Task description >> Scan the records for lines with the string "default". Say how many there are, and add nothing.

[[ Input records open ]]

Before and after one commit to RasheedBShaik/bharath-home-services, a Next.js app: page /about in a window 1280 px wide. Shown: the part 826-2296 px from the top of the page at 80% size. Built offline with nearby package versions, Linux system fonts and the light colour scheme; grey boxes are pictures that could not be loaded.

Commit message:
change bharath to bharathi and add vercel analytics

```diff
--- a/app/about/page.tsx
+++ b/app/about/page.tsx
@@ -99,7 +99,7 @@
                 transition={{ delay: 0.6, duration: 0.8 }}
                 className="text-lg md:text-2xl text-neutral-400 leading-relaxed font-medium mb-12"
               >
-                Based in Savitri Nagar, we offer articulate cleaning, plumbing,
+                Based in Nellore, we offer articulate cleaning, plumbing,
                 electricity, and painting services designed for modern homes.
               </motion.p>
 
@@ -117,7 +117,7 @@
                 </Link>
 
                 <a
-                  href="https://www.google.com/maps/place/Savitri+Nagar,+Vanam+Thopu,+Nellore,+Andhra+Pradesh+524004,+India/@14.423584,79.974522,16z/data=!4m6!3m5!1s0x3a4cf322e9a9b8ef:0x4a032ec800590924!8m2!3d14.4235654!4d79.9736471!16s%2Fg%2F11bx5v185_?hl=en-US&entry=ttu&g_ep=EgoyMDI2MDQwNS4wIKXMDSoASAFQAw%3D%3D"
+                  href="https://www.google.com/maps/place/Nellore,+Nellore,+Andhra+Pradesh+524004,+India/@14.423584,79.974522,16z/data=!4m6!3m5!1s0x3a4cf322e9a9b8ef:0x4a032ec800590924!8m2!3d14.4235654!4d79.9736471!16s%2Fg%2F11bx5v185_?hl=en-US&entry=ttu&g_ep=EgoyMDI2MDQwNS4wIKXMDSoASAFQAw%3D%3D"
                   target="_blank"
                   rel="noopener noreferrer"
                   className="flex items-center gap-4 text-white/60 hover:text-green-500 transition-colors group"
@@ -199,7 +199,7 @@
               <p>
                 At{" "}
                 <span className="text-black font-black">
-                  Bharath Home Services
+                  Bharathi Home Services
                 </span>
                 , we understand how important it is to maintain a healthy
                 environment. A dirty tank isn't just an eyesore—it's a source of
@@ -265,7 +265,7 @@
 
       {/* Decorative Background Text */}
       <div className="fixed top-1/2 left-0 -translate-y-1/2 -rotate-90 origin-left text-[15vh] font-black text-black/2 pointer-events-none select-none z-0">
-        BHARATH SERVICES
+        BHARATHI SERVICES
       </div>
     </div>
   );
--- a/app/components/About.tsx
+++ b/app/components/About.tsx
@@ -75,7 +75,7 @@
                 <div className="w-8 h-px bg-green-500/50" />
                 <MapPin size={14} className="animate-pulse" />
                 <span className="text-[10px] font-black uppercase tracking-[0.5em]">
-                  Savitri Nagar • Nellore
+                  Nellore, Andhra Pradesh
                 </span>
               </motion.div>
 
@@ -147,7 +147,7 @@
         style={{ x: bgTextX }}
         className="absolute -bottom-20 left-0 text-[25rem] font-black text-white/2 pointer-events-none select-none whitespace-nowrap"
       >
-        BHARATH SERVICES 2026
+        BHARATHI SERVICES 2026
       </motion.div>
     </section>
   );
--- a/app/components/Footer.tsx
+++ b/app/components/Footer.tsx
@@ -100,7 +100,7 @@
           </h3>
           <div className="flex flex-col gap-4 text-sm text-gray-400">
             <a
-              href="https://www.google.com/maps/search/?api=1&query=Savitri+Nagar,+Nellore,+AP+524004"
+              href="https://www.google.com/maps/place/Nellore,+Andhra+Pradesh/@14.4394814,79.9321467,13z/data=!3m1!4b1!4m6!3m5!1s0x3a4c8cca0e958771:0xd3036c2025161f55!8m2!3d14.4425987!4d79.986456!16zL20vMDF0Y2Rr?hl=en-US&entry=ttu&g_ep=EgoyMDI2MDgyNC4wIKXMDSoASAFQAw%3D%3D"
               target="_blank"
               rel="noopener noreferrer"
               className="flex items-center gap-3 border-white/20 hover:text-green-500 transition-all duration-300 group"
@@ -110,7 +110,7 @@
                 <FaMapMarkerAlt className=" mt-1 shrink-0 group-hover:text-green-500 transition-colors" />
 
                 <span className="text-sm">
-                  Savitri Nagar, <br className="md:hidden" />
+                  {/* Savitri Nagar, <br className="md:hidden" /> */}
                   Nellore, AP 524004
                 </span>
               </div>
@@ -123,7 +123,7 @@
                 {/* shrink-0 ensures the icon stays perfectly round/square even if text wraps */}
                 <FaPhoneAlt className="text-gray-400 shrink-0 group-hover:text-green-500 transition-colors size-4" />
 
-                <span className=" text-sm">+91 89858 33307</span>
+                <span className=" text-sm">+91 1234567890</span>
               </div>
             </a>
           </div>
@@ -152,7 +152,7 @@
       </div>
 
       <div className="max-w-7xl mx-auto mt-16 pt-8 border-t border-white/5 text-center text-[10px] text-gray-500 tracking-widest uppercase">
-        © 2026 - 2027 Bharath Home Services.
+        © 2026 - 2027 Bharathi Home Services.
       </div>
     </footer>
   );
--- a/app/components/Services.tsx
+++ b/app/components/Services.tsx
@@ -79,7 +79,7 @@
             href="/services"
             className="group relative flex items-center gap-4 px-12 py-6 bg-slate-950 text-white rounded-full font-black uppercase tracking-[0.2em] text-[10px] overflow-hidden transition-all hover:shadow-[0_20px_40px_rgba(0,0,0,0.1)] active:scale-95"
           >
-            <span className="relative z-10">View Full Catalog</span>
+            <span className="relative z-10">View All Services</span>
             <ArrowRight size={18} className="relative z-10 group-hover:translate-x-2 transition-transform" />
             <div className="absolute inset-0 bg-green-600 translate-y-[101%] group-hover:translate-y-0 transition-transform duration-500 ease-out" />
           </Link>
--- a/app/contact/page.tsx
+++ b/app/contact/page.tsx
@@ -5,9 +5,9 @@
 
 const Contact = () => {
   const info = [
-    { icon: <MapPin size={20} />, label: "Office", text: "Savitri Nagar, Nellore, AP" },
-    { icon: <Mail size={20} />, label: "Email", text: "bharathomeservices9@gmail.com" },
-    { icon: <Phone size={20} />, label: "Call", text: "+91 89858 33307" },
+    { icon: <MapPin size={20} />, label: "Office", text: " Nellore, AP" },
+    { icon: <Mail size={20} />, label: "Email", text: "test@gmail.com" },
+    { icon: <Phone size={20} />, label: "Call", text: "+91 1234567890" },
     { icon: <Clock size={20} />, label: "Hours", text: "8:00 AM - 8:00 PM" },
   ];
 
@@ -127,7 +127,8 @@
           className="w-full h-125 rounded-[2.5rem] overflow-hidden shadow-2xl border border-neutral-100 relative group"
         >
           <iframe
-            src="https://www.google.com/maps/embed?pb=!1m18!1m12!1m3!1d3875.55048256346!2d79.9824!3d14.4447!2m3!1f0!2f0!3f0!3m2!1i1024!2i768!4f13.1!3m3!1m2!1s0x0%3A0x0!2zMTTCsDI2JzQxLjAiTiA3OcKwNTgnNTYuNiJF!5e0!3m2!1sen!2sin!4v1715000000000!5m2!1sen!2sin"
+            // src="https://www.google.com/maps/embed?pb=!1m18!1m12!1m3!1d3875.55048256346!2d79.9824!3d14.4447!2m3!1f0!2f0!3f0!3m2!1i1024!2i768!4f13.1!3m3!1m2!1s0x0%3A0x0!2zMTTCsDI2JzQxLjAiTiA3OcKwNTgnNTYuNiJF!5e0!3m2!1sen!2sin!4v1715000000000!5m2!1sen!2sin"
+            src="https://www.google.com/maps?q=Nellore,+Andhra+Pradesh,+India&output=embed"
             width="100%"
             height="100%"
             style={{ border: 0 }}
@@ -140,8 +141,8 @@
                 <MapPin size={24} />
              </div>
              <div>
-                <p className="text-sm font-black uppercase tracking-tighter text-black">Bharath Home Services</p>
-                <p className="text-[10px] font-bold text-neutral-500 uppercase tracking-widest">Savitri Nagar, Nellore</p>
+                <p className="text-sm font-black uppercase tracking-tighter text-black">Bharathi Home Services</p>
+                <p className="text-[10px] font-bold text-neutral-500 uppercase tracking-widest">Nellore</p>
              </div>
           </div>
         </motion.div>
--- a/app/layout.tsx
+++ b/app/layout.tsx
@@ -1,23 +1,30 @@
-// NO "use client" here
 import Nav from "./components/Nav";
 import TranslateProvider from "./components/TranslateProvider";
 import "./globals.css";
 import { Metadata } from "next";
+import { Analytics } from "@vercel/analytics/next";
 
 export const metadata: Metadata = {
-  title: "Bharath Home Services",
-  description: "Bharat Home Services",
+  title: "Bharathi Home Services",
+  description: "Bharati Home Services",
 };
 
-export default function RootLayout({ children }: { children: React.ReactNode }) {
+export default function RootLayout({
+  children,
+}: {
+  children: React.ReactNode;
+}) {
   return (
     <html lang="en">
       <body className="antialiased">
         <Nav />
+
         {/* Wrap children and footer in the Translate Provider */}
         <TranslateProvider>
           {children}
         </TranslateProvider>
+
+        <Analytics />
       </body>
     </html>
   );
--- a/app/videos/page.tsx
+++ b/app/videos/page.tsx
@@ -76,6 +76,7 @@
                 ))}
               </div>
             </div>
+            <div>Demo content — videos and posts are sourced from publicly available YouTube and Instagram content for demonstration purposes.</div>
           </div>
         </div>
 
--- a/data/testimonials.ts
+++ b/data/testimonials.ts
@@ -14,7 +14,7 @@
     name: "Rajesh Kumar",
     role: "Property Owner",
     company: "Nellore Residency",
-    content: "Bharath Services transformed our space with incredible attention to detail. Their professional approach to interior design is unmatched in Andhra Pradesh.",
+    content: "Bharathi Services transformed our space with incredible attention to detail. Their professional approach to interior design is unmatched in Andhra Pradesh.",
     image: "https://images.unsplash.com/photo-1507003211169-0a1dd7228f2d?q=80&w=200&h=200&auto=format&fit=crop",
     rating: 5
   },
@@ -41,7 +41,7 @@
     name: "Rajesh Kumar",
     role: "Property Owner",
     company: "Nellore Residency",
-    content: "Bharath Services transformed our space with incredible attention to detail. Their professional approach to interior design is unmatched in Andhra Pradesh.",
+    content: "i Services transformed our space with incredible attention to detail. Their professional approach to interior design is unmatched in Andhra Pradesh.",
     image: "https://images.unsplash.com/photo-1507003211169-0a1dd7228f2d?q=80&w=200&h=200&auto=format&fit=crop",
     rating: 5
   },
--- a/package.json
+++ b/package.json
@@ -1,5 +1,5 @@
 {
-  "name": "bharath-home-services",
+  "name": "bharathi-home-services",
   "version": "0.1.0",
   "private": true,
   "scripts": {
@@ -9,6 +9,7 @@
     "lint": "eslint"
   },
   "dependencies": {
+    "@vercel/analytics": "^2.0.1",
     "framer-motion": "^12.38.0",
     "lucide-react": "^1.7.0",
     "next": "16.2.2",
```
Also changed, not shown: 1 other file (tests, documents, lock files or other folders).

[[ Input records closed ]]

Exercise output >> 2